Skip to main content

Raymond, Antonin

Raymond, Antonin (1888–1976). Bohemia-born American architect. He assisted Cass Gilbert when designing the Woolworth Building, NYC (1910–12), and then joined F. L. Wright in 1916, later collaborating in the building of the Imperial Hotel, Tokyo (1919–20—destroyed). He practised in Tokyo on his own account (1923–37), designing several buildings, including his own houses at Reinanzaka (1923—an early example of International Modernism) and Karuizawa (1932–3), the Akaboshi House (1932), and the Kawasaki House (1934), all in Tokyo. In the 1930s he began to experiment with pitched roofs, but in 1937 left Japan, and after a brief stay in India set up an office in NYC, specializing in Federal, State, and Local-Government work. In 1949 he returned to Japan to build the Reader's Digest Building, Tokyo (1947–50—demolished), which incorporated Japanese elements such as louvres, and in 1953, with his house at Azubu, he introduced traditional Japanese construction. Among his last works were the campus of the Nanzan University, Nagoya (1960–6), and the Pan-Pacific Forum, University of Hawaii, Honolulu (1966–9). He was a considerable influence on those Japanese architects who pioneered the Modern Movement after the 1939–45 war.

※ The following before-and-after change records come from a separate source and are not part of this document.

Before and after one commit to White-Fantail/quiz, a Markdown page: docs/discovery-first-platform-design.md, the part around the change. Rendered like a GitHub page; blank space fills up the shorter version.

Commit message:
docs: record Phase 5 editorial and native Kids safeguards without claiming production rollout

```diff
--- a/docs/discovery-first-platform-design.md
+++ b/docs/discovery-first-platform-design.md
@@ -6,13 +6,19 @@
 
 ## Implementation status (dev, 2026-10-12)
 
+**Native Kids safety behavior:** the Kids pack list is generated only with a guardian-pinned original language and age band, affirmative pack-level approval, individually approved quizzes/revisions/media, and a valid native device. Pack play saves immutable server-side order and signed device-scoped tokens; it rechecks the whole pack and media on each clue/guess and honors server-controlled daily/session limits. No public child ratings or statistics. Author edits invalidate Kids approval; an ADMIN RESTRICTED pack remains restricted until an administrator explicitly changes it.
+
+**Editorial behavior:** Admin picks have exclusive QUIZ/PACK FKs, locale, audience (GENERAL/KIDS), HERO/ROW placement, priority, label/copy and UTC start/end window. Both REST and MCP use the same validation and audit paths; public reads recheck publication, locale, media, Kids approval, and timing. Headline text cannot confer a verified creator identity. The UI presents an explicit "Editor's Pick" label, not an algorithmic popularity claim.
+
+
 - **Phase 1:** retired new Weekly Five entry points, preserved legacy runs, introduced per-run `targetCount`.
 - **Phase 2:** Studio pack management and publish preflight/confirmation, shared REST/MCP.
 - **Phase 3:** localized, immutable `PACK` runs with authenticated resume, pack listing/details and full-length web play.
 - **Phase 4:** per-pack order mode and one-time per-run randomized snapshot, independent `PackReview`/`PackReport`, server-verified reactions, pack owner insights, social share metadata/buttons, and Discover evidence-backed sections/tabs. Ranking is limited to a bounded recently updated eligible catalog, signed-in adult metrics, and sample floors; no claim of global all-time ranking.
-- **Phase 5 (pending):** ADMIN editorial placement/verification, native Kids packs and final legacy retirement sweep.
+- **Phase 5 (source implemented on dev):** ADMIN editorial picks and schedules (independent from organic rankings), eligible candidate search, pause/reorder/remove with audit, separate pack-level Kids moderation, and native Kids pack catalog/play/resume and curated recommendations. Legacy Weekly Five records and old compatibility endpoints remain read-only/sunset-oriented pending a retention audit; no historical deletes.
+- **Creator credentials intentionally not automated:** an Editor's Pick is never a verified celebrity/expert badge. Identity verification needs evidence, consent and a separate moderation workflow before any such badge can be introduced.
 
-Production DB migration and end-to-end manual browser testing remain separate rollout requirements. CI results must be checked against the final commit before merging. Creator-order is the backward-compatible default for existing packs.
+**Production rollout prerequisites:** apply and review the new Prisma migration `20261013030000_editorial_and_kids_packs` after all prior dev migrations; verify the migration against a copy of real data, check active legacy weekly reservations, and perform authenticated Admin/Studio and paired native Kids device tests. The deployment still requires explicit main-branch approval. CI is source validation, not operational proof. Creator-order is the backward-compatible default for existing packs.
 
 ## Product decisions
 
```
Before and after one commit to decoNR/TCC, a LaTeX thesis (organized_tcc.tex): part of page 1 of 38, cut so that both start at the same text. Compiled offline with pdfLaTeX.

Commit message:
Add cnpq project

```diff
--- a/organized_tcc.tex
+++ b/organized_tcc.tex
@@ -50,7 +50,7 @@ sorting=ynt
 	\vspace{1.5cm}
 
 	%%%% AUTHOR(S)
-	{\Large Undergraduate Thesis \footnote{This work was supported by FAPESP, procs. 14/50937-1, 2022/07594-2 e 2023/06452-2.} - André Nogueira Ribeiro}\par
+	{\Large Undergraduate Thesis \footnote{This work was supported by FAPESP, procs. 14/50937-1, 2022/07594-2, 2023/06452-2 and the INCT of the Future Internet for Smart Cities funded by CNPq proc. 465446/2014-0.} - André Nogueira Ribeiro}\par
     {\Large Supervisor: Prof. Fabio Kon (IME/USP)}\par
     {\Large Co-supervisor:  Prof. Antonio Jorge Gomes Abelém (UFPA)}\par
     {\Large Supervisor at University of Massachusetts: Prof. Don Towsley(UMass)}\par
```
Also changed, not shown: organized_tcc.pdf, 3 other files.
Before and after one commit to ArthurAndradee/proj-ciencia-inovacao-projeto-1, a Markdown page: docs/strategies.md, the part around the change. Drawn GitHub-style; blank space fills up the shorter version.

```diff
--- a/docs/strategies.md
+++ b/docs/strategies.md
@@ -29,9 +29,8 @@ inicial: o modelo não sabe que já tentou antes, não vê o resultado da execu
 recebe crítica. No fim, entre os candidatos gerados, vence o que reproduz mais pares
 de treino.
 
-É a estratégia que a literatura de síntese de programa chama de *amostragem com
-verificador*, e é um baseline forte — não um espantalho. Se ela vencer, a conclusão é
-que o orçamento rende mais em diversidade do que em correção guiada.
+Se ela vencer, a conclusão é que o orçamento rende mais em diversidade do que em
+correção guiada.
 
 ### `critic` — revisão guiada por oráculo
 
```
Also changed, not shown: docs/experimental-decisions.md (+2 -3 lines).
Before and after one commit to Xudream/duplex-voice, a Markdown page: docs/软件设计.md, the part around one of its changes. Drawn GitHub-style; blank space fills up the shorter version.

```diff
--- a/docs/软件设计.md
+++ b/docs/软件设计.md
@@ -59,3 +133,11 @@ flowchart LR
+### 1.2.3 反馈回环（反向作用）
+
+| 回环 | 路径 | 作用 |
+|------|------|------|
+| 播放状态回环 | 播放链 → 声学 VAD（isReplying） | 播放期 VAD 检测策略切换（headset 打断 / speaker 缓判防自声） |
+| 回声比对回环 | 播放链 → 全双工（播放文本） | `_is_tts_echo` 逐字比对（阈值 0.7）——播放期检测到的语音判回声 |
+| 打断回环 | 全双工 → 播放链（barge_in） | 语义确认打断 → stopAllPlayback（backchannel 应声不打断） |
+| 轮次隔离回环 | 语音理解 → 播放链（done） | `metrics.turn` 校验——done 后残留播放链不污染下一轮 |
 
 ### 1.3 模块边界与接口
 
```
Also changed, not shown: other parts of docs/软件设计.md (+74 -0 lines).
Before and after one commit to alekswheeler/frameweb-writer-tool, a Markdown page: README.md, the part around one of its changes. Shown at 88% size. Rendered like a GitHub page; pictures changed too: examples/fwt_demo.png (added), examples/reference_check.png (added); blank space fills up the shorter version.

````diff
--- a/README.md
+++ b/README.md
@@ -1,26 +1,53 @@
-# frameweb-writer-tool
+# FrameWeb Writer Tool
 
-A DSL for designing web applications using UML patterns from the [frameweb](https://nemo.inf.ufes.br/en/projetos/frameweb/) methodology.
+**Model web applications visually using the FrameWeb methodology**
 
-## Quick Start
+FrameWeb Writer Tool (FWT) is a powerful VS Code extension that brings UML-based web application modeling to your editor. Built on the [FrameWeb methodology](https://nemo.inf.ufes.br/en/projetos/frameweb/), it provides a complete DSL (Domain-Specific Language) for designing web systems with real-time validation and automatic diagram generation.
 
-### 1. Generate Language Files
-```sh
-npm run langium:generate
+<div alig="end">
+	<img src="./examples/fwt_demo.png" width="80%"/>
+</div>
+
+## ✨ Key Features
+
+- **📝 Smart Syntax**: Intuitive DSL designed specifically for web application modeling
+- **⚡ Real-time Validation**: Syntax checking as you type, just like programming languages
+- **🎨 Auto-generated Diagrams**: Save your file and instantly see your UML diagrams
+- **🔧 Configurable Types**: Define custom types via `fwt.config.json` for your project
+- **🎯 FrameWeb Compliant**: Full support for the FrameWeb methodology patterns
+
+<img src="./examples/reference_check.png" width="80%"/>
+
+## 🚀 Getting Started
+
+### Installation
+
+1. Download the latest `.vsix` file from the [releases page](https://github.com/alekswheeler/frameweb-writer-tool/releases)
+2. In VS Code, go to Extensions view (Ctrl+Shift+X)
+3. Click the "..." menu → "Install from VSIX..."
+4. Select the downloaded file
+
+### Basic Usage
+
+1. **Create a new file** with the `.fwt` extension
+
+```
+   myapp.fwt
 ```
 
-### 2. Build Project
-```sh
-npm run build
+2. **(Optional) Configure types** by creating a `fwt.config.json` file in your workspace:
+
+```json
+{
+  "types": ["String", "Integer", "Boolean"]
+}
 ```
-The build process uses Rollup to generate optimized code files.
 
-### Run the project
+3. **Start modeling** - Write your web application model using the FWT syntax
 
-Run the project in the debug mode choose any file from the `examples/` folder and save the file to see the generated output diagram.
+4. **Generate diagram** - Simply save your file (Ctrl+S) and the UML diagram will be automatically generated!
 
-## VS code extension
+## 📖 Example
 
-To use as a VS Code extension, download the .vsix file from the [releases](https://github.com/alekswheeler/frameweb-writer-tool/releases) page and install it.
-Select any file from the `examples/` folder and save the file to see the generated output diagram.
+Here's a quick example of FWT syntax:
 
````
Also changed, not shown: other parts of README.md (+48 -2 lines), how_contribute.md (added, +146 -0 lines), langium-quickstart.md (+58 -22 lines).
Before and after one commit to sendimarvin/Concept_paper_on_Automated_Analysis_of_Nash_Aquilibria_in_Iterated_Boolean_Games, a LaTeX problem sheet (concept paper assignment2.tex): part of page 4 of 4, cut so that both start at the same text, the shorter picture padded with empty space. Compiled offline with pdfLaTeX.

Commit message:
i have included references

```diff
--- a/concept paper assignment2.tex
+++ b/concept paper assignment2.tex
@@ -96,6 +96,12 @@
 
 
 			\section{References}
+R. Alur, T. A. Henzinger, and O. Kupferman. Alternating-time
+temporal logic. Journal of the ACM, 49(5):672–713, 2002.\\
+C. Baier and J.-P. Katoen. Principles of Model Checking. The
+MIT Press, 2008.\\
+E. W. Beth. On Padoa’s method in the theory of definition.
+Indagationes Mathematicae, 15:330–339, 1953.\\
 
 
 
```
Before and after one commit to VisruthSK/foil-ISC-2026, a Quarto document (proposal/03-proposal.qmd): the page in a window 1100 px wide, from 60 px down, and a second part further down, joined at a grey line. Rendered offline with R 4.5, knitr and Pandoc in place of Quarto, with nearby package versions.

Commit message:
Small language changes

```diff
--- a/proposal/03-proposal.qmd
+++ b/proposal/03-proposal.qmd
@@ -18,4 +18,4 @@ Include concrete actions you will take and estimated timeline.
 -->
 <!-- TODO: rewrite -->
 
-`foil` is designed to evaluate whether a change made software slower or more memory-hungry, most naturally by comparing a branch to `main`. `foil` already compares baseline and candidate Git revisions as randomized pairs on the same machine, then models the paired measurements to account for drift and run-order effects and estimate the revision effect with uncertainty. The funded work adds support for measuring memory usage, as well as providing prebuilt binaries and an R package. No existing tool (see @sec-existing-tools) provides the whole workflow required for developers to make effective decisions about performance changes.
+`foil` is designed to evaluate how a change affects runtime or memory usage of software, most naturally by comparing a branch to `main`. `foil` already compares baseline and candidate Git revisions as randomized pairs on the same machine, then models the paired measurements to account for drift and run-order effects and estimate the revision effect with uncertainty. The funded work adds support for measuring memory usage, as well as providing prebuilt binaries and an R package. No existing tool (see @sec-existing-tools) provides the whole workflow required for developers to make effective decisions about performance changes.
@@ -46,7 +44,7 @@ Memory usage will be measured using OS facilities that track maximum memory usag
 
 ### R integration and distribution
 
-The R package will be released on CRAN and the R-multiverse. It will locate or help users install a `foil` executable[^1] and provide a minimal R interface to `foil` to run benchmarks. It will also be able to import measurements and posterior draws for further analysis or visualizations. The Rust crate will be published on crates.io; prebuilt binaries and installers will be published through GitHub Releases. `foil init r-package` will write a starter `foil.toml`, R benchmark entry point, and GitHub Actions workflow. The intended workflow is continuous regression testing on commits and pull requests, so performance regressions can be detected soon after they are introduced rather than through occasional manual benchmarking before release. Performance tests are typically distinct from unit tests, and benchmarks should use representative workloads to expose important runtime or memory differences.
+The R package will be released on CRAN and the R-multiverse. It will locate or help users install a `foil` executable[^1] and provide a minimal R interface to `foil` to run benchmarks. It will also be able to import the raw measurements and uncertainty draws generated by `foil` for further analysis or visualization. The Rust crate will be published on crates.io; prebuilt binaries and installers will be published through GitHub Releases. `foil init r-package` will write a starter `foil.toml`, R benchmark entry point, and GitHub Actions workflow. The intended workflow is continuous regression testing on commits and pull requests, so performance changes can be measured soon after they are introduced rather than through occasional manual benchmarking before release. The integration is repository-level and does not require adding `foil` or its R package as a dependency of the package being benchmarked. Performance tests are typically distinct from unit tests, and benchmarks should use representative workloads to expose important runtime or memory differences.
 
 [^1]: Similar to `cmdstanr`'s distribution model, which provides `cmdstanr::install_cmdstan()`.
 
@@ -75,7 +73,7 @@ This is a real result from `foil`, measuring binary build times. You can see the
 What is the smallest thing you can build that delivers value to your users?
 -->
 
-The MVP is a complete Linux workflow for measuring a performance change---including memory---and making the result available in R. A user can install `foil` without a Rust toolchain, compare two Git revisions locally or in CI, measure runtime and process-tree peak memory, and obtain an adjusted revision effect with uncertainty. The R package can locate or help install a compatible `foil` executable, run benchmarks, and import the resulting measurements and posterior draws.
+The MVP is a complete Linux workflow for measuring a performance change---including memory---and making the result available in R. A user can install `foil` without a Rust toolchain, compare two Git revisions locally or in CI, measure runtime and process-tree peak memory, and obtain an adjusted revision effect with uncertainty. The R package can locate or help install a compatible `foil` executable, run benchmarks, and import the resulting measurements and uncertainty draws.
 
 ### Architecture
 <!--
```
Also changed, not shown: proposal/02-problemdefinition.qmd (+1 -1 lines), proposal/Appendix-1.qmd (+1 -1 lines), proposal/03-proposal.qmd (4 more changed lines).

Kalman (1994);
Leatherbarrow (2000);
Raymond (1973);
Jane Turner (1996);
van Vynckt (ed.) (1993)

Cite this article
Pick a style below, and copy the text for your bibliography.

  • MLA
  • Chicago
  • APA

"Raymond, Antonin." A Dictionary of Architecture and Landscape Architecture. . 13 Apr. 2019 <>.

"Raymond, Antonin." A Dictionary of Architecture and Landscape Architecture. . (April 13, 2019).

"Raymond, Antonin." A Dictionary of Architecture and Landscape Architecture. . Retrieved April 13, 2019 from

Learn more about citation styles

Citation styles gives you the ability to cite reference entries and articles according to common styles from the Modern Language Association (MLA), The Chicago Manual of Style, and the American Psychological Association (APA).

Within the “Cite this article” tool, pick a style to see how all available information looks when formatted according to that style. Then, copy and paste the text into your bibliography or works cited list.

Because each style has its own formatting nuances that evolve over time and not all information is available for every reference entry or article, cannot guarantee each citation it generates. Therefore, it’s best to use citations as a starting point before checking the style against your school or publication’s requirements and the most-recent information available at these sites:

Modern Language Association

The Chicago Manual of Style

American Psychological Association

  • Most online reference entries and articles do not have page numbers. Therefore, that information is unavailable for most content. However, the date of retrieval is often important. Refer to each style’s convention regarding the best way to format page numbers and retrieval dates.
  • In addition to the MLA, Chicago, and APA styles, your school, university, publication, or institution may have its own requirements for citations. Therefore, be sure to refer to those guidelines when editing your bibliography or works cited list.